• **MATERIAL FOR THE TASK**
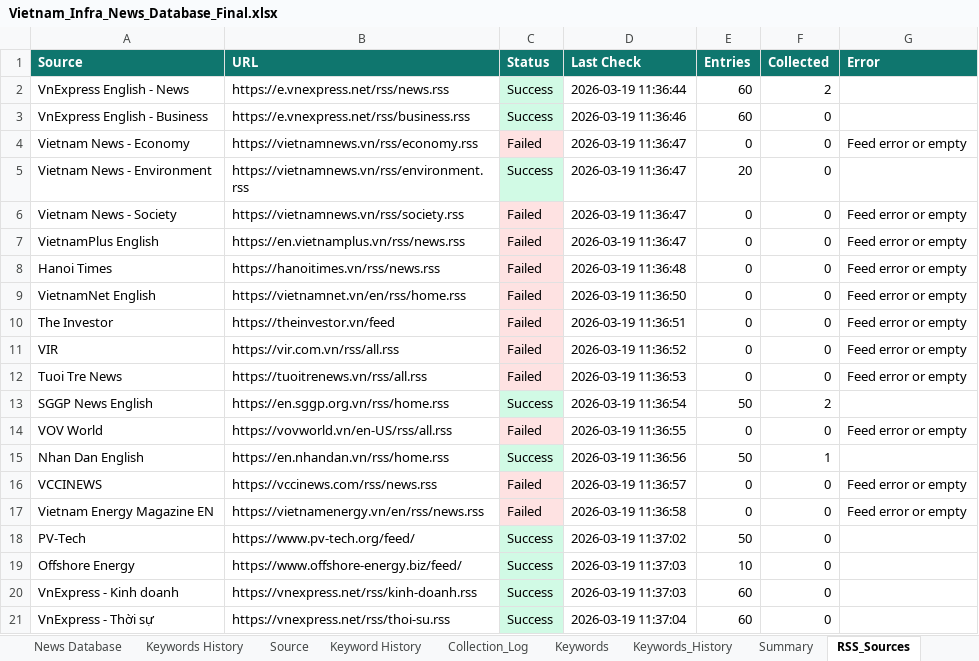
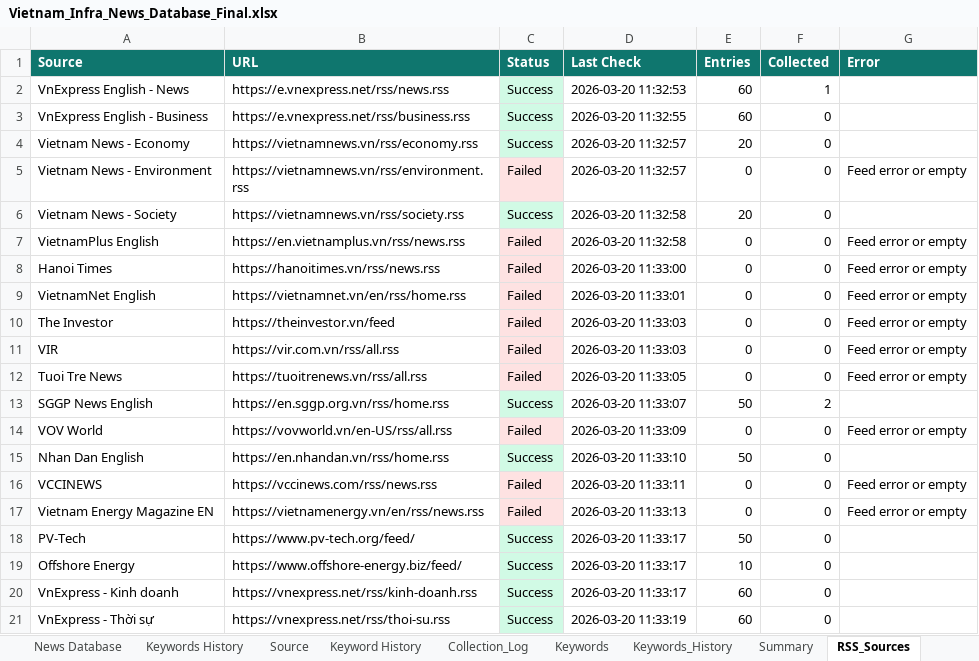
Before and after one commit to hms4792/vietnam-infra-news, an Excel workbook: data/database/Vietnam_Infra_News_Database_Final.xlsx, sheet RSS_Sources, drawn as a sheet; only a part is shown; values as stored, in another font and other column widths than the file's, no borders; the diff covers the shown part only; the diff names each change by its address in the sheet, - before the commit and + after, or states it on an @@ line.

```diff
--- a/data/database/Vietnam_Infra_News_Database_Final.xlsx (sheet RSS_Sources)
+++ b/data/database/Vietnam_Infra_News_Database_Final.xlsx (sheet RSS_Sources)
-D2 (Last Check): 2026-03-19 11:36:44
+D2 (Last Check): 2026-03-20 11:32:53
-F2 (Collected): 2
+F2 (Collected): 1
-D3 (Last Check): 2026-03-19 11:36:46
+D3 (Last Check): 2026-03-20 11:32:55
-C4 (Status): Failed
+C4 (Status): Success
-C4 fill: #FEE2E2
+C4 fill: #D1FAE5
-D4:D5 (Last Check): 2026-03-19 11:36:47
+D4:D5 (Last Check): 2026-03-20 11:32:57
-E4 (Entries): 0
+E4 (Entries): 20
-G4 (Error): Feed error or empty
+G4 (Error): (empty)
-C5 (Status): Success
+C5 (Status): Failed
-C5 fill: #D1FAE5
+C5 fill: #FEE2E2
-E5 (Entries): 20
+E5 (Entries): 0
-G5 (Error): (empty)
+G5 (Error): Feed error or empty
-C6 (Status): Failed
+C6 (Status): Success
-C6 fill: #FEE2E2
+C6 fill: #D1FAE5
-D6:D7 (Last Check): 2026-03-19 11:36:47
+D6:D7 (Last Check): 2026-03-20 11:32:58
-E6 (Entries): 0
+E6 (Entries): 20
-G6 (Error): Feed error or empty
+G6 (Error): (empty)
-D8 (Last Check): 2026-03-19 11:36:48
+D8 (Last Check): 2026-03-20 11:33:00
-D9 (Last Check): 2026-03-19 11:36:50
+D9 (Last Check): 2026-03-20 11:33:01
-D10 (Last Check): 2026-03-19 11:36:51
+D10 (Last Check): 2026-03-20 11:33:03
-D11 (Last Check): 2026-03-19 11:36:52
+D11 (Last Check): 2026-03-20 11:33:03
-D12 (Last Check): 2026-03-19 11:36:53
+D12 (Last Check): 2026-03-20 11:33:05
-D13 (Last Check): 2026-03-19 11:36:54
+D13 (Last Check): 2026-03-20 11:33:07
-D14 (Last Check): 2026-03-19 11:36:55
+D14 (Last Check): 2026-03-20 11:33:09
-D15 (Last Check): 2026-03-19 11:36:56
+D15 (Last Check): 2026-03-20 11:33:10
-F15 (Collected): 1
+F15 (Collected): 0
-D16 (Last Check): 2026-03-19 11:36:57
+D16 (Last Check): 2026-03-20 11:33:11
-D17 (Last Check): 2026-03-19 11:36:58
+D17 (Last Check): 2026-03-20 11:33:13
-D18 (Last Check): 2026-03-19 11:37:02
+D18 (Last Check): 2026-03-20 11:33:17
-D19:D20 (Last Check): 2026-03-19 11:37:03
+D19:D20 (Last Check): 2026-03-20 11:33:17
-D21 (Last Check): 2026-03-19 11:37:04
+D21 (Last Check): 2026-03-20 11:33:19
```
Also changed, not shown: 33 edited cells elsewhere in this sheet, sheet News Database.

• **WORK INSTRUCTION**
Above are the records. Identify each line that contains the word "sheet".

• **WRITTEN RESPONSE**
Before and after one commit to hms4792/vietnam-infra-news, an Excel workbook: data/database/Vietnam_Infra_News_Database_Final.xlsx, sheet RSS_Sources, drawn as a sheet; only a part is shown; values as stored, in another font and other column widths than the file's, no borders; the diff covers the shown part only; the diff names each change by its address in the sheet, - before the commit and + after, or states it on an @@ line.
--- a/data/database/Vietnam_Infra_News_Database_Final.xlsx (sheet RSS_Sources)
+++ b/data/database/Vietnam_Infra_News_Database_Final.xlsx (sheet RSS_Sources)
Also changed, not shown: 33 edited cells elsewhere in this sheet, sheet News Database.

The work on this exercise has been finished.